Knowledge of tardigrade brain structure is important for resolving the phylogenetic relationships of Tardigrada. Here, we present new insight into the morphology of the brain in a marine arthrotardigrade, Actinarctus doryphorus, based on transmission electron microscopy, supported by scanning electron microscopy, conventional light microscopy as well as confocal laser scanning microscopy. Arthrotardigrades contain a large number of plesiomorphic characters and likely represent ancestral tardigrades. They often have segmented body outlines and each trunk segment, with its paired set of legs, may have up to five sensory appendages. Noticeably, the head carries numerous cephalic appendages that are structurally equivalent to the sensory appendages of the trunk segments. Our data reveal that the brain of A. doryphorus is partitioned into three paired lobes, and that these lobes exhibit a more pronounced separation as compared to that of eutardigrades. The first brain lobe in A. doryphorus is located anteriodorsally, with the second lobe just below it in an anterioventral position. Both of these two paired lobes are located anterior to the buccal tube. The third pair of brain lobes are situated posterioventrally to the first two lobes, and flank the buccal tube.
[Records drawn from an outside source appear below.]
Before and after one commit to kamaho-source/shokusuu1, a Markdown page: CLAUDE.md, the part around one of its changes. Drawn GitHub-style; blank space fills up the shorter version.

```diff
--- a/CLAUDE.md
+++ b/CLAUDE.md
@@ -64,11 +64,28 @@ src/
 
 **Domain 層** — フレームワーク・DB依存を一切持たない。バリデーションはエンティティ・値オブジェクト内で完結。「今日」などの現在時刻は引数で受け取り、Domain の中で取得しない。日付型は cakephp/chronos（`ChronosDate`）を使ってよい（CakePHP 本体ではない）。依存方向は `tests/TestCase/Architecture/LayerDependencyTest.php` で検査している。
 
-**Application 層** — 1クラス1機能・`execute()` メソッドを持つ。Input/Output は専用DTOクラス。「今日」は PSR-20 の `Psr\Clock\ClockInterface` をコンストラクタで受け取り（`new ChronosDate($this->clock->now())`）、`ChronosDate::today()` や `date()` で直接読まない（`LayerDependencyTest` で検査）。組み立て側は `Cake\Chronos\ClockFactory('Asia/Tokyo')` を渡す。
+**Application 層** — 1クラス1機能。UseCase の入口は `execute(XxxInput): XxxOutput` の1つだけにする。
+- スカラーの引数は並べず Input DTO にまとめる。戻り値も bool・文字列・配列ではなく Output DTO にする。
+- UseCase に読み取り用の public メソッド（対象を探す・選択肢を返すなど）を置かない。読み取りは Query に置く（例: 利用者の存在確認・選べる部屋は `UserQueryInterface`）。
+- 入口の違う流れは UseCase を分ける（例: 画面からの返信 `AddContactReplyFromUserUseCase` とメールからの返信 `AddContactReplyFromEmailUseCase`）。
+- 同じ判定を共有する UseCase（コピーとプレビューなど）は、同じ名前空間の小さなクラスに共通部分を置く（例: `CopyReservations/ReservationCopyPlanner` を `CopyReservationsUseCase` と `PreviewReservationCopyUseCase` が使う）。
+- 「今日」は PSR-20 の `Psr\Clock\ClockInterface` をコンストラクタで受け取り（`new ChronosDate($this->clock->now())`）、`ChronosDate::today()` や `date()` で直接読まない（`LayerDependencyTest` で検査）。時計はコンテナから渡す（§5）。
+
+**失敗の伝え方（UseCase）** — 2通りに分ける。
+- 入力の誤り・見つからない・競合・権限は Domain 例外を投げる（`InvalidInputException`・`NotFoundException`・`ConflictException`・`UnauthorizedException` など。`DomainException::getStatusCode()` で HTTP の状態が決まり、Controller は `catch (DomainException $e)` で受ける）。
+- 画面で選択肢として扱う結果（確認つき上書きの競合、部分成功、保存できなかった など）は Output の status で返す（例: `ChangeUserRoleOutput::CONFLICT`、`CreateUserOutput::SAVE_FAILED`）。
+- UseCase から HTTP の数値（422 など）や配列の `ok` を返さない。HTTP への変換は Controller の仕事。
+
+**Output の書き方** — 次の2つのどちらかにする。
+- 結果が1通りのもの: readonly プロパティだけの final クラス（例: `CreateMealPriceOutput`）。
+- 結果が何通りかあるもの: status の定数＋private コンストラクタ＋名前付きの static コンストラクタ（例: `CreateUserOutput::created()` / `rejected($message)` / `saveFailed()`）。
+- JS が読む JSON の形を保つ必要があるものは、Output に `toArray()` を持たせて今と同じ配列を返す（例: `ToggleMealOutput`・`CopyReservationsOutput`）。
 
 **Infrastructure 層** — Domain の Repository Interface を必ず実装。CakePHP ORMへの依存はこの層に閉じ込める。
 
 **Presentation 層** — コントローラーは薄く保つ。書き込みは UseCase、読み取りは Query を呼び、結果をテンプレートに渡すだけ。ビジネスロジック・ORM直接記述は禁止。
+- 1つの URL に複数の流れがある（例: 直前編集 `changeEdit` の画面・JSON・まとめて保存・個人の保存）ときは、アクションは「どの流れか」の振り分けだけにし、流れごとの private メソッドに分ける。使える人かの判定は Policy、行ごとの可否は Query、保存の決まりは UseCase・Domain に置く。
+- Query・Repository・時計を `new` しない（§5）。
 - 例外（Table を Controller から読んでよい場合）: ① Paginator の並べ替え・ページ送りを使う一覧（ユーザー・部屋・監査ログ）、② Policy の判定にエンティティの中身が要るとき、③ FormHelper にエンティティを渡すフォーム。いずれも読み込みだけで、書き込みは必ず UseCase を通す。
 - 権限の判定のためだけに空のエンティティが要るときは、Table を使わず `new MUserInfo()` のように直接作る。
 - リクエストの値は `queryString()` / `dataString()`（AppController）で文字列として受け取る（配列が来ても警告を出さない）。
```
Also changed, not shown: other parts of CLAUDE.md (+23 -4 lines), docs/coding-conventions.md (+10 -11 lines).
In addition, A. doryphorus possesses a subpharyngeal ganglion, which is connected with the first of the four ventral trunk ganglia. The first and second brain lobes in A. doryphorus innervate the clavae and cirri of the head. The innervations of these structures indicate a homology between, respectively, the clavae and cirri of A. doryphorus and the temporalia and papilla cephalica of eutardigrades. The third brain lobes innervate the buccal lamella and the stylets as described for eutardigrades. Collectively, these findings suggest that the head region of extant tardigrades is the result of cephalization of multiple segments. Our results on the brain anatomy of Actinarctus doryphorus support the monophyly of Panarthropoda. J. Morphol. 275:173–190, 2014. © 2013 Wiley Periodicals, Inc.

Ancillary